The chronic shortage of doctors that afflicts Nevadans may grow worse, lawmakers were warned Wednesday.
A group of health care experts reviewed the state's longstanding deficiency in providing an adequate health care workforce for Nevada's residents at a legislative committee, providing fresh data showing that Nevada still ranks poorly among states for the number of doctors and nurses it counts among its population.
That shortage of doctors, nurses and other health care professionals isn't going away anytime soon, experts say. Instead, it could actually be getting worse.
The advent of President Barack Obama's Patient Protection and Affordable Care Act both mandates and provides subsidies for people to get health insurance, and with hundreds of thousands of Nevadans predicted to get insurance, there's even more pressure on the health care system to have enough professionals to see patients like you.
How bad is the problem?
For one, the health care workforce isn’t growing. And health care workers are getting older and closer to retirement, according to experts who delivered presentations to the legislative health care committee.
“We’re just treading water,” said Gerald Ackerman with the University of Nevada School of Medicine. “There are severe health workforce shortages.”
These are longstanding problems.
Another set of legislators examined the shortage of nurses in Nevada — in 1989.
Here’s where Nevada’s health care workforce ranks compared with other states on the basis of the number of physicians per 100,000 state residents. Washington, D.C., is included in the rankings.
General and family practitioners: 46th
Obstetricians and gynecologists: 40th
Orthopedic surgeons: 51st
General surgeons: 51st
Specialty surgeons: 51st
Now here’s the same comparison data for licensed nurses:
Registered nurses: 50th

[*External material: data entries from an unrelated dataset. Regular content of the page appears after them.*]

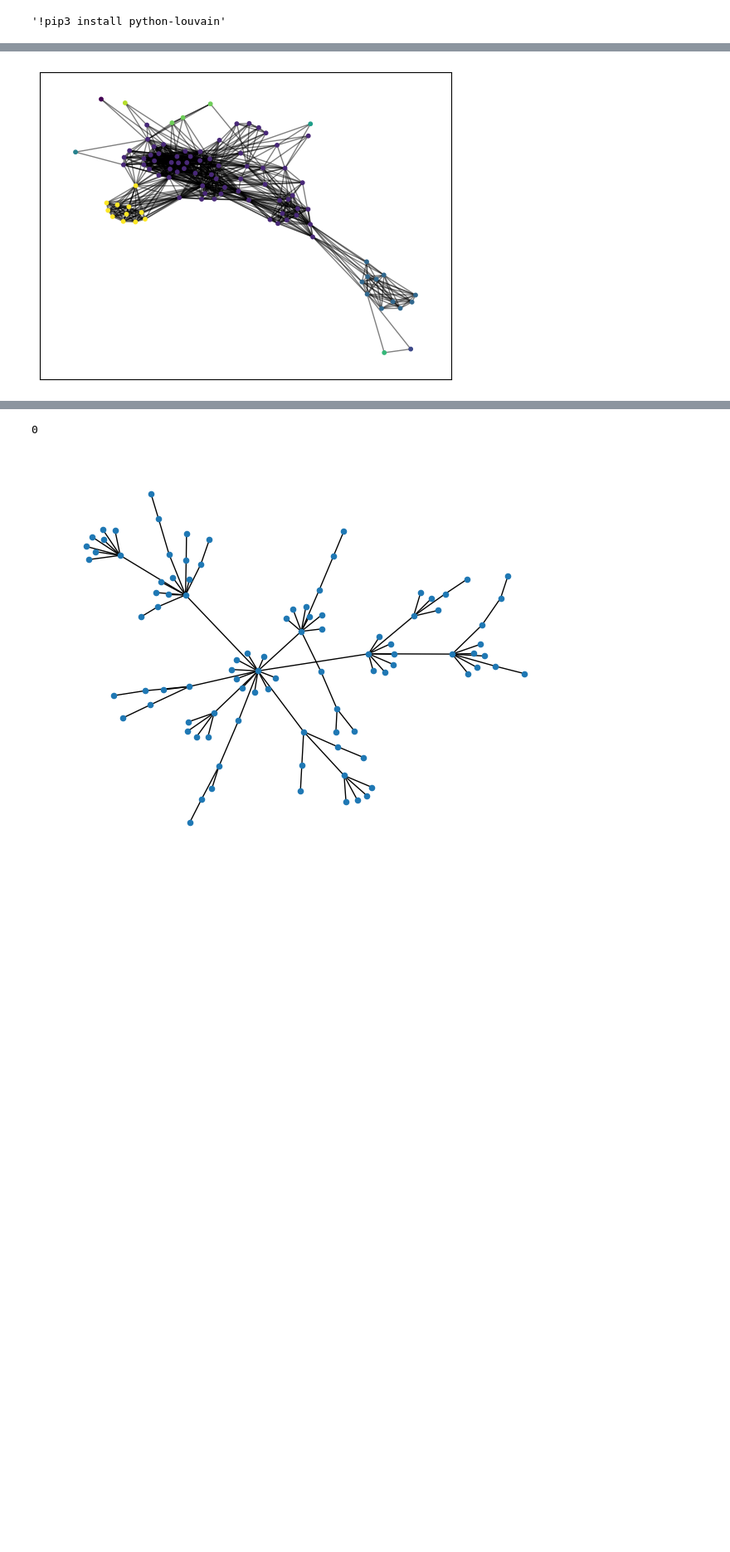
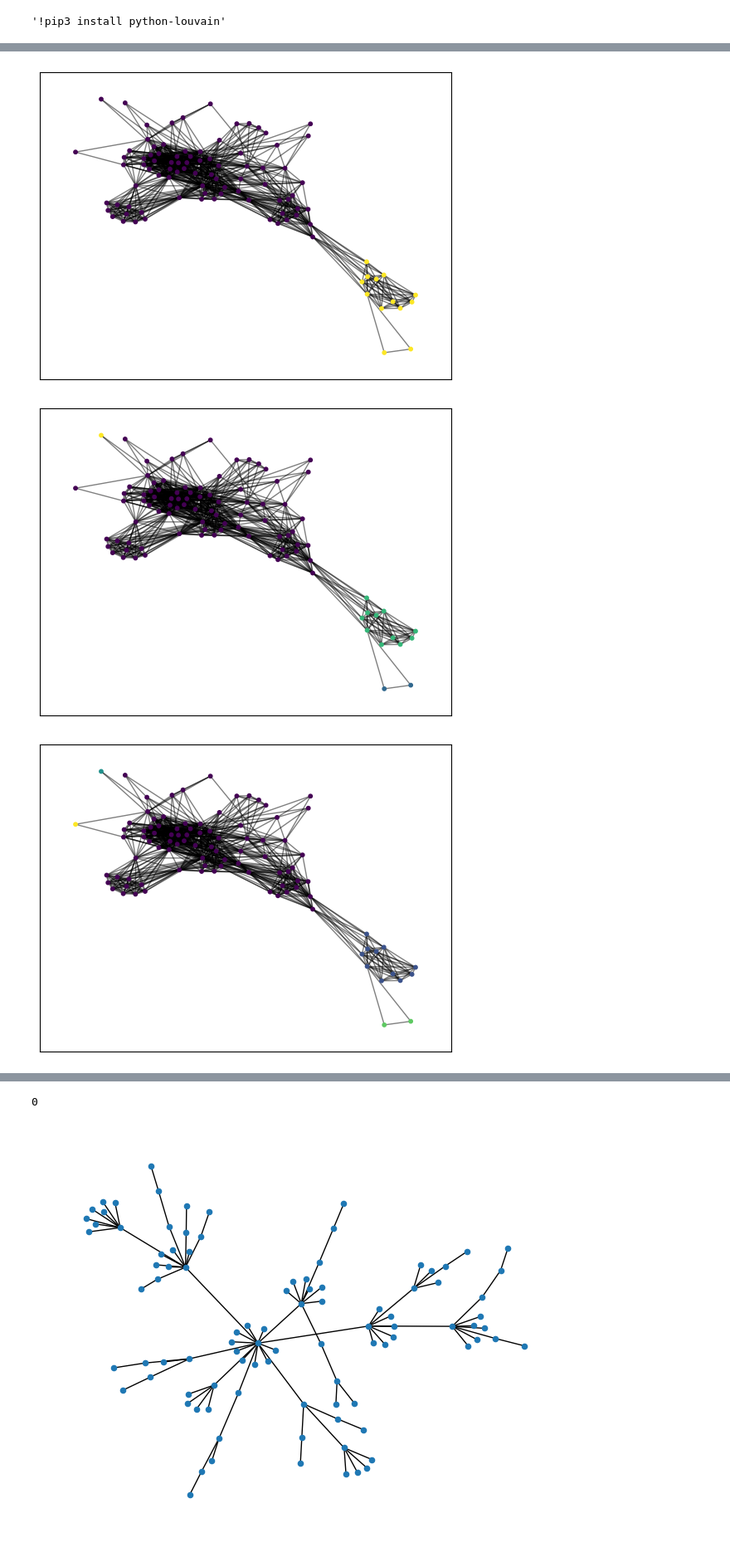
Before and after one commit to PierreRemacle/LINMA2472_P1, a Jupyter notebook: HW1.ipynb, the cells around one changed output, grey strips where cells are left out. Shown at 83% size. Cells and saved outputs as stored; diff of their text form; code cells hidden in the pictures; blank space fills up the shorter version.

```diff
--- a/HW1.ipynb
+++ b/HW1.ipynb
@@ -127,4 +132,6 @@ LookupError:
 # %%
 matrix_occ = np.loadtxt("matrix_occ(1).txt").reshape(lg_allnames, lg_allnames)
 matrix_diag = np.loadtxt("matrix_D(1).txt").reshape(lg_allnames, lg_allnames)
+for i in range (len(matrix_diag)):
+    print(matrix_diag[i][i])
 # %% [output]
@@ -155,6 +179,7 @@ plot_matrix(matrix_diag-matrix_occ+1)
 [figure]
 # %%
 import networkx as nx
+
 color_map=[]
 def create_graph(matrix):
     length_Matrix = len(matrix)
@@ -168,18 +193,33 @@ def create_graph(matrix):
             if(matrix[j][k]!=0):
                 G.add_edge(j,k)
 
-    for node in G:
+    '''for node in G:
             if node ==13:
                 color_map.append('green')
             elif node ==15:
                 color_map.append('green')
+            elif node ==86:
+                color_map.append('purple')
+            elif node == 64:
+                color_map.append('red')
             else:
                 color_map.append('blue')
-
+'''
     return G
 
 graph_net = create_graph(matrix_diag+matrix_occ)
+print(list(graph_net.degree()))
+cmap = plt.cm.get_cmap('hot', 66 + 1)
 print(nx.degree_assortativity_coefficient(graph_net))
-nx.draw(graph_net, nx.spring_layout(graph_net,seed=41), node_color=color_map, node_size=20, width=0.5)
+degrees= []
+for i in range (len (graph_net.degree())):
+    degrees.append(graph_net.degree()[i])
+
+print(degrees)
+sm = plt.cm.ScalarMappable(cmap=cmap, norm=plt.Normalize(vmin = 0, vmax=70))
+sm._A = []
+ax = plt.gca()
+nx.draw(graph_net, nx.spring_layout(graph_net,seed=41),cmap=cmap, node_color=degrees, node_size=20, width=0.5)
+plt.colorbar(sm, ax=ax)
 print(graph_net)
 # %% [output]
@@ -237,7 +295,7 @@ import scipy
 import matplotlib.pyplot as plt
 
 
-def laplace ():
+def laplace (k):
 
     lapl_matrix = matrix_diag - matrix_occ
 
@@ -249,35 +307,40 @@ def laplace ():
     L3 = lapl_matrix[18:lg_allnames, 18:lg_allnames]
 
     # eigenvalues and eigenvectors
     vals, vecs = scipy.linalg.eigh(lapl_matrix)
     # sort these based on the eigenvalues
     vecs = vecs[:,np.argsort(vals)]
     vals = vals[np.argsort(vals)]
     #print(L2)
     #print(len(L2))
 
     """vecs[:,0] = np.full(len(L1),1)
     vals[0] = 0"""
 
     #print(vals)
     #print(vecs[:,1])
 
     # kmeans on first three vectors with nonzero eigenvalues
-    kmeans = KMeans(n_clusters=10)
-    kmeans.fit(vecs[:,1:10])
+    kmeans = KMeans(n_clusters=k)
+    kmeans.fit(vecs[:,1:k])
     colors = kmeans.labels_
 
     #print("Clusters:", colors)
 
     graph_L3 = create_graph(np.abs(lapl_matrix))
     #print(L2)
     pos = nx.spring_layout(graph_L3, seed=41)
     # color the nodes according to their partition
     cmap = cm.get_cmap('viridis', max(colors) + 1)
     nx.draw_networkx_nodes(graph_L3, pos, node_size=10,cmap=cmap, node_color=list(colors))
     nx.draw_networkx_edges(graph_L3, pos, alpha=0.5)
     plt.show()
-
-laplace()
+laplace(2)
+laplace(4)
+laplace(5)
+laplace(6)
+laplace(7)
 # %% [output]
-[figure, old version]
+[figure, new version]
+[figure, added]
+[figure, added]
```
Also changed, not shown: parts of 14 cells of this notebook.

Nurse practitioners: 41st
Clinical nurse specialists: 26th
Certified nurse midwives: 44th
Certified nurse anesthetists: 51st
Licensed practical nurses: 49th